"As the situation is developing, I shouldn't comment on details. But Japan and Jordan are dealing with the matter based on an extremely trusting relationship," government spokesman Yoshihide Suga told reporters, according to the Associated Press. An unnamed Japanese official said Thursday morning that it was still possible for things to turn out right. The militant group, also known as ISIS, was just “trying to draw world attention,” the official told Japan Times. “The situation still remains very tough.”

Jordan officials had said Wednesday they were ready to free Sajida al-Rishawi, an arrested Iraqi terrorist whose 2005 suicide bomb attack failed to go off, in exchange for al-Kaseasbeh, but made no mention of freeing Goto in the exchange. Jordanian Foreign Minister Nasser Judeh later told CNN that Jordan hasn't forgotten Goto, and that Goto’s release would “of course” be part of a prisoner exchange, but the priority was al-Kaseasbeh’s freedom.

A new audio message read in English in the voice that was likely to be Goto’s said that Jordan and Japan had 24 hours to perform the hostage swap or else the hostages would both be executed. The new deadline was sunset in Mosul, Iraq, or around 10 a.m. EST Thursday.

“Any more delays by the Jordanian government will mean they’re responsible for the death of their pilot, which will then be followed by mine. I only have 24 hours left to live, and the pilot has even less. Please don’t leave us to die,” Goto’s voice said in the video.

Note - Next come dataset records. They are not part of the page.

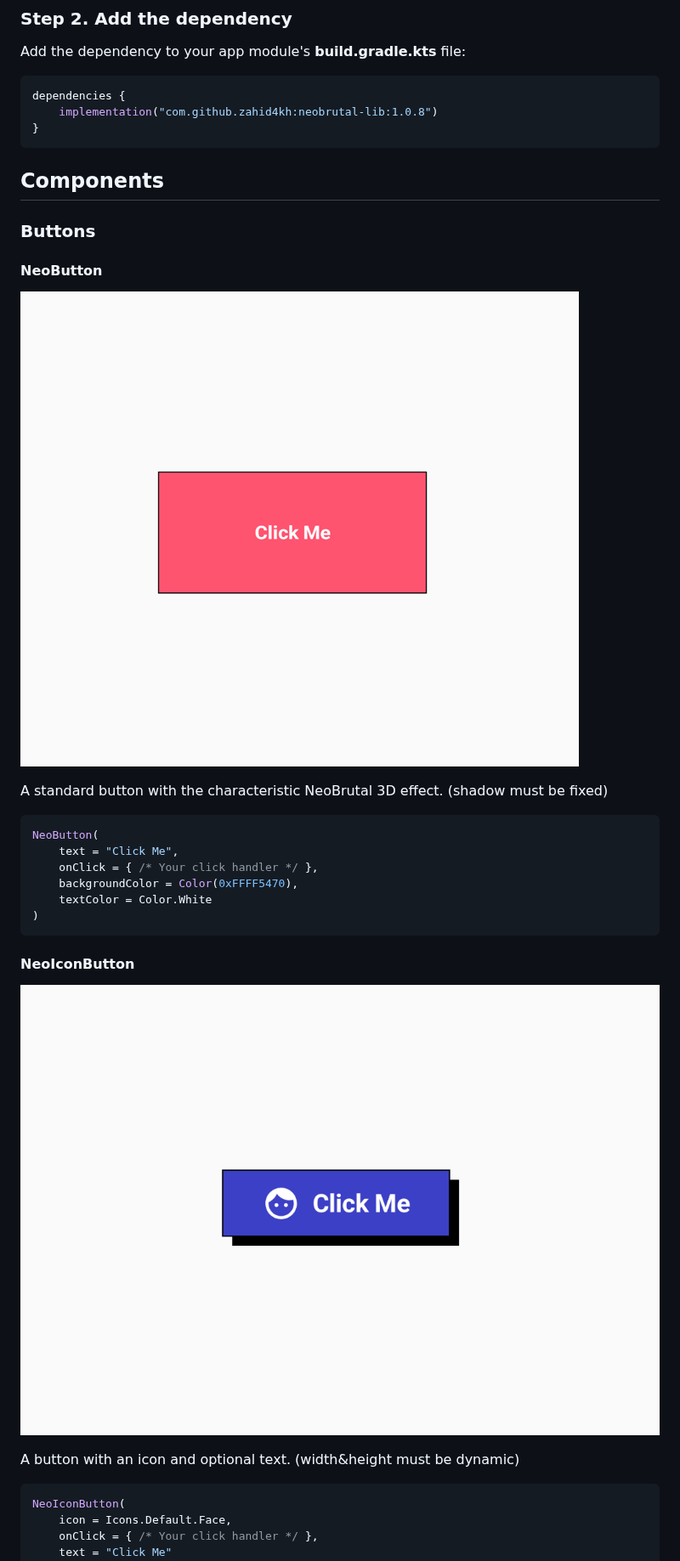
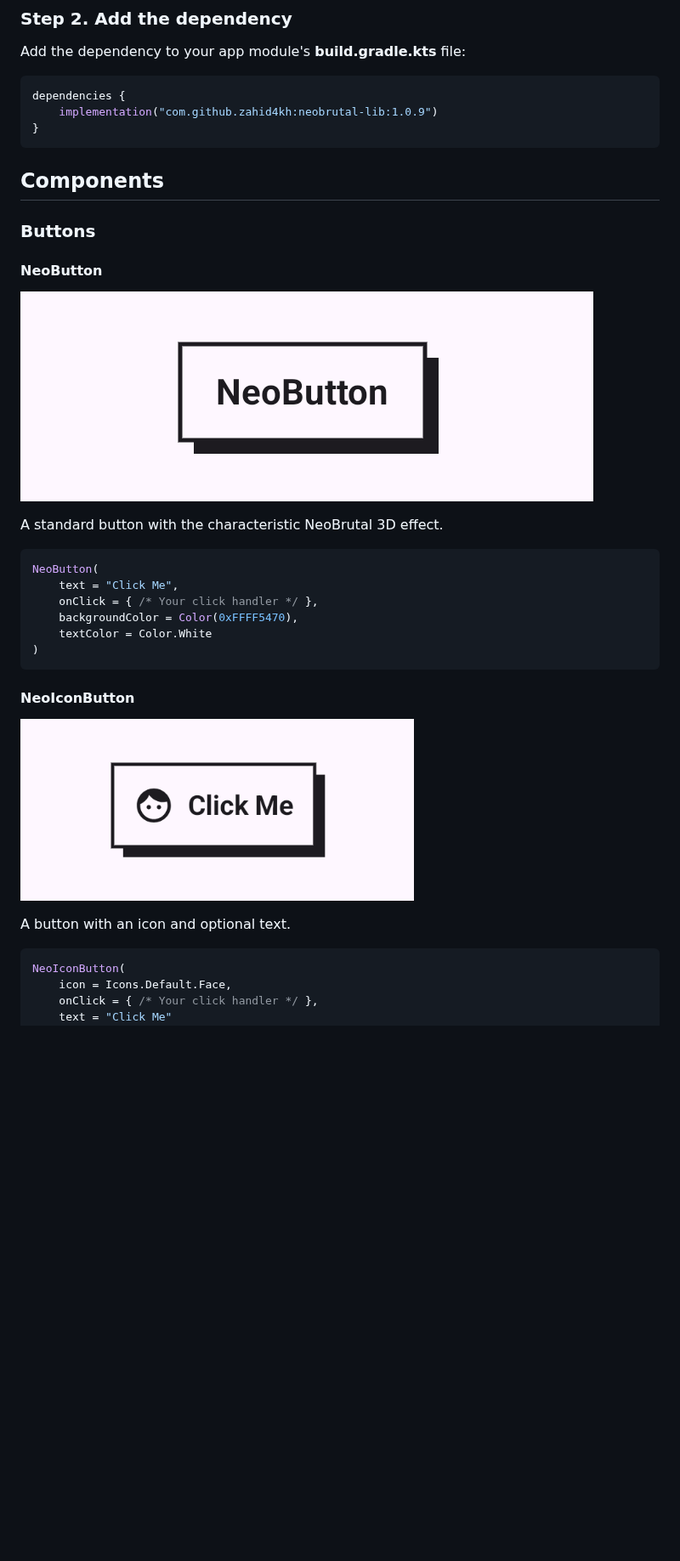
Before and after one commit to zahid4kh/neobrutal-lib, a Markdown page: README.md, the part around one of its changes. Shown at 85% size. Rendered like a GitHub page; pictures changed too: screenshots/neobutton.png, screenshots/neoiconbutton.png; blank space fills up the shorter version.

Commit message:
added new images + upd readme

````diff
--- a/README.md
+++ b/README.md
@@ -39,7 +39,7 @@ Add the dependency to your app module's **build.gradle.kts** file:
 
 ```kotlin
 dependencies {
-    implementation("com.github.zahid4kh:neobrutal-lib:1.0.8")
+    implementation("com.github.zahid4kh:neobrutal-lib:1.0.9")
 }
 ```
 
@@ -52,7 +52,6 @@ dependencies {
 ![NeoButton](screenshots/neobutton.png)
 
 A standard button with the characteristic NeoBrutal 3D effect.
-(shadow must be fixed)
 
 ```kotlin
 NeoButton(
@@ -68,7 +67,6 @@ NeoButton(
 ![NeoIconButton](screenshots/neoiconbutton.png)
 
 A button with an icon and optional text.
-(width&height must be dynamic)
 
 ```kotlin
 NeoIconButton(
````
Also changed, not shown: other parts of README.md (+29 -0 lines), screenshots/neoslider.png, screenshots/neoswipeablecard.png (added).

Goto was one of the original two Japanese civilians who were shown in an ISIS video on Jan. 20, asking for $200 million in exchange for Goto’s and Haruna Yukawa’s life. That ransom wasn't met when Prime Minister Shinzo Abe said he wouldn't pay up despite vowing to save their lives. Yukawa was allegedly executed in a video released Saturday. "This heinous terrorist act is totally unforgivable," Abe said in parliament on Thursday.

Goto’s mother, Junko Ishido, said she had complete trust Abe would rescue her son. “Japan is a smart country. I have a 100 percent faith in [the nation’s] ability to protect its own people,” Ishido told reporters at her home in Tokyo, according to the Japan Times. “I don’t think Prime Minister Abe is the kind of person who would sit back and watch his fellow [citizen] die.”